* [TASK INSTRUCTIONS]: All of the entries below are to be copied word for word.

╔══

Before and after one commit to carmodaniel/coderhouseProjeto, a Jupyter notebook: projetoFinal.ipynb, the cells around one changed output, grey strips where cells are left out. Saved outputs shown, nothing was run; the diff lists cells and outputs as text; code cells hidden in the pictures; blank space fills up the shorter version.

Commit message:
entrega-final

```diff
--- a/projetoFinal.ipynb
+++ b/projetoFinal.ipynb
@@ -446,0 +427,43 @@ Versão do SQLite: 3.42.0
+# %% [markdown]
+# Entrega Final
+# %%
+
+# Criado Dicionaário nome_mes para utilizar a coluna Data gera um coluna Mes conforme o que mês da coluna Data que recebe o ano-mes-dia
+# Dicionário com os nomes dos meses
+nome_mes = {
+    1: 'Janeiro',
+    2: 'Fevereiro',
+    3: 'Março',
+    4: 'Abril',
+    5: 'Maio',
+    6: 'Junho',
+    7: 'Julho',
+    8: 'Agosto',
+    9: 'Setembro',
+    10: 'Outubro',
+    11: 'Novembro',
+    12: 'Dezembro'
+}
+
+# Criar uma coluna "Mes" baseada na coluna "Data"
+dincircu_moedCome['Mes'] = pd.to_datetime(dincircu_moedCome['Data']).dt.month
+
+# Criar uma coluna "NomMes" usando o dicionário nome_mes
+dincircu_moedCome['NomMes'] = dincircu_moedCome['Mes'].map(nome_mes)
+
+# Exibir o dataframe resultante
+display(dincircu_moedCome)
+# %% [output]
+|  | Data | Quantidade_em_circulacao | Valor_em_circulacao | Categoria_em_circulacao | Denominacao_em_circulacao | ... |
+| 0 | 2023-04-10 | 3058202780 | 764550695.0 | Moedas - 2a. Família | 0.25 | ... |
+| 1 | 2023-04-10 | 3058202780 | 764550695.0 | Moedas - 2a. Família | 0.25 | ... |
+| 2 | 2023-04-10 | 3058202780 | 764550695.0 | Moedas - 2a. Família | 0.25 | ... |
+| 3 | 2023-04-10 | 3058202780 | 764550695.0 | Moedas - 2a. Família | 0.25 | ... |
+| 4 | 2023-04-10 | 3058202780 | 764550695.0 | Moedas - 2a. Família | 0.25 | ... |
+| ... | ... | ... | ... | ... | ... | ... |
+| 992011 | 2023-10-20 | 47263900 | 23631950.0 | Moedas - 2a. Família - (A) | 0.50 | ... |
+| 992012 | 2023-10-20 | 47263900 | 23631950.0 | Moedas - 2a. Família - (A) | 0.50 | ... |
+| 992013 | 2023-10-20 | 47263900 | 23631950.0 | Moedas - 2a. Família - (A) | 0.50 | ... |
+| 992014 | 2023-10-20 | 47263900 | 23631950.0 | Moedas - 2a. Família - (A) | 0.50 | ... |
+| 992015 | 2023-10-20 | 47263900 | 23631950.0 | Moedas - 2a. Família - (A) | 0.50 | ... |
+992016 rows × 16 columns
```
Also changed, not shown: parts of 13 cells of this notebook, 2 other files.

╚══

* [RESPONSE BELOW]:
Before and after one commit to carmodaniel/coderhouseProjeto, a Jupyter notebook: projetoFinal.ipynb, the cells around one changed output, grey strips where cells are left out. Saved outputs shown, nothing was run; the diff lists cells and outputs as text; code cells hidden in the pictures; blank space fills up the shorter version.

Commit message:
entrega-final

```diff
--- a/projetoFinal.ipynb
+++ b/projetoFinal.ipynb
@@ -446,0 +427,43 @@ Versão do SQLite: 3.42.0
+# %% [markdown]
+# Entrega Final
+# %%
+
+# Criado Dicionaário nome_mes para utilizar a coluna Data gera um coluna Mes conforme o que mês da coluna Data que recebe o ano-mes-dia
+# Dicionário com os nomes dos meses
+nome_mes = {
+    1: 'Janeiro',
+    2: 'Fevereiro',
+    3: 'Março',
+    4: 'Abril',
+    5: 'Maio',
+    6: 'Junho',
+    7: 'Julho',
+    8: 'Agosto',
+    9: 'Setembro',
+    10: 'Outubro',
+    11: 'Novembro',
+    12: 'Dezembro'
+}
+
+# Criar uma coluna "Mes" baseada na coluna "Data"
+dincircu_moedCome['Mes'] = pd.to_datetime(dincircu_moedCome['Data']).dt.month
+
+# Criar uma coluna "NomMes" usando o dicionário nome_mes
+dincircu_moedCome['NomMes'] = dincircu_moedCome['Mes'].map(nome_mes)
+
+# Exibir o dataframe resultante
+display(dincircu_moedCome)
+# %% [output]
+|  | Data | Quantidade_em_circulacao | Valor_em_circulacao | Categoria_em_circulacao | Denominacao_em_circulacao | ... |
+| 0 | 2023-04-10 | 3058202780 | 764550695.0 | Moedas - 2a. Família | 0.25 | ... |
+| 1 | 2023-04-10 | 3058202780 | 764550695.0 | Moedas - 2a. Família | 0.25 | ... |
+| 2 | 2023-04-10 | 3058202780 | 764550695.0 | Moedas - 2a. Família | 0.25 | ... |
+| 3 | 2023-04-10 | 3058202780 | 764550695.0 | Moedas - 2a. Família | 0.25 | ... |
+| 4 | 2023-04-10 | 3058202780 | 764550695.0 | Moedas - 2a. Família | 0.25 | ... |
+| ... | ... | ... | ... | ... | ... | ... |
+| 992011 | 2023-10-20 | 47263900 | 23631950.0 | Moedas - 2a. Família - (A) | 0.50 | ... |
+| 992012 | 2023-10-20 | 47263900 | 23631950.0 | Moedas - 2a. Família - (A) | 0.50 | ... |
+| 992013 | 2023-10-20 | 47263900 | 23631950.0 | Moedas - 2a. Família - (A) | 0.50 | ... |
+| 992014 | 2023-10-20 | 47263900 | 23631950.0 | Moedas - 2a. Família - (A) | 0.50 | ... |
+| 992015 | 2023-10-20 | 47263900 | 23631950.0 | Moedas - 2a. Família - (A) | 0.50 | ... |
+992016 rows × 16 columns
```
Also changed, not shown: parts of 13 cells of this notebook, 2 other files.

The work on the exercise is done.